Want to learn a bit about business in South East Asia? Here's a press release from Vietnam News Agency about the country's first e-library, interestingly enough, financially sponsored by the Japanese Government. By March 2009, the library will hopefully be fully completed.
The Computer and Communications Industry Association (members include Google, Microsoft, Yahoo!) has accused content providers such as the National Football League, Major League Baseball, Harcourt, Penguin, Dreamworks, and NBC of "systematic misrepresentation of consumers' rights to use legally acquired content." The complaint to the Federal Trade Commission seeks better copyright notices that more accurately depict the rights of consumers with regard to fair use.
From The New York Times.
Lawrence Lessig, author of Code 2.0 and Free Culture: The Nature and Future of Creativity gives a talk to Google employees. He discusses numerous ideas that will be of interest to librarians. The presentation includes a discussion of the dicotomy of a read only culture versus a read/write culture. Even if you have heard Lessig speak before this presentation is particularly informative.
In response to dissatisfaction with FanLib.com's model for bringing fan fiction into the mainstream, members of the fan fiction community, especially on LiveJournal, have launched Fan Archive, a project for archiving and cataloging fan fiction from multiple fandoms for easy searchability and long-term preservation.

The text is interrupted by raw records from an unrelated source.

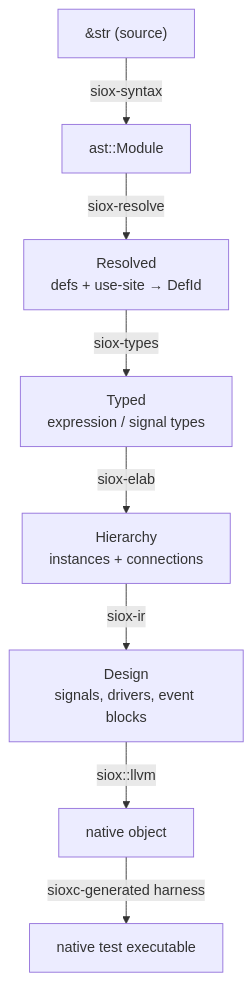
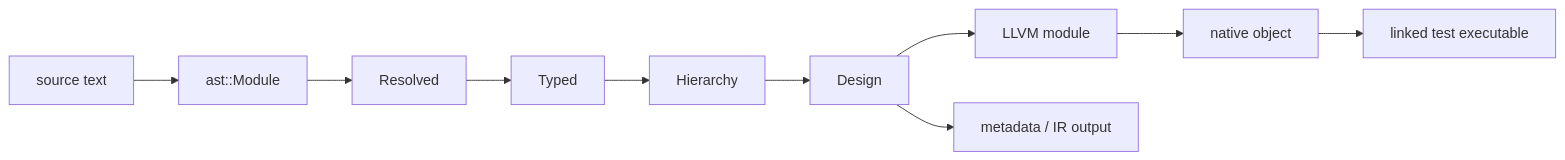
Before and after one commit to Siox-lang/sioxc: the second of 2 diagrams in docs/architecture.md, drawn with Mermaid. The commit also changed other lines of this file and 11 other files, not shown here.

Commit message:
Reorganize roadmap by compiler layer

````diff
--- a/docs/architecture.md
+++ b/docs/architecture.md
@@ -101,10 +105,12 @@
 ```mermaid
-flowchart TD
-    A["&str (source)"] -->|siox-syntax| B["ast::Module"]
-    B -->|siox-resolve| C["Resolved<br/>defs + use-site → DefId"]
-    C -->|siox-types| D["Typed<br/>expression / signal types"]
-    D -->|siox-elab| E["Hierarchy<br/>instances + connections"]
-    E -->|siox-ir| F["Design<br/>signals, drivers, event blocks"]
-    F -->|"siox::llvm"| G["native object"]
-    G -->|"sioxc-generated harness"| H["native test executable"]
+flowchart LR
+    A["source text"] --> B["ast::Module"]
+    B --> C["Resolved"]
+    C --> D["Typed"]
+    D --> E["Hierarchy"]
+    E --> F["Design"]
+    F --> G["LLVM module"]
+    G --> H["native object"]
+    F --> I["metadata / IR output"]
+    H --> J["linked test executable"]
 ```
````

At least six Polish translators have been arrested for illegally subtitling foreign films that have no licensed Polish translation. Because the translations are not commercial, they might fall under fair use. However, concerns that the free distribution of such films online might undermine legitimate sales has prompted a crackdown on distributors and downloaders in Poland and worldwide. The Polish translators, affiliated with the popular translation site, napisy.org, may face up to two years in prison if convicted of illegally distributing copyrighted material.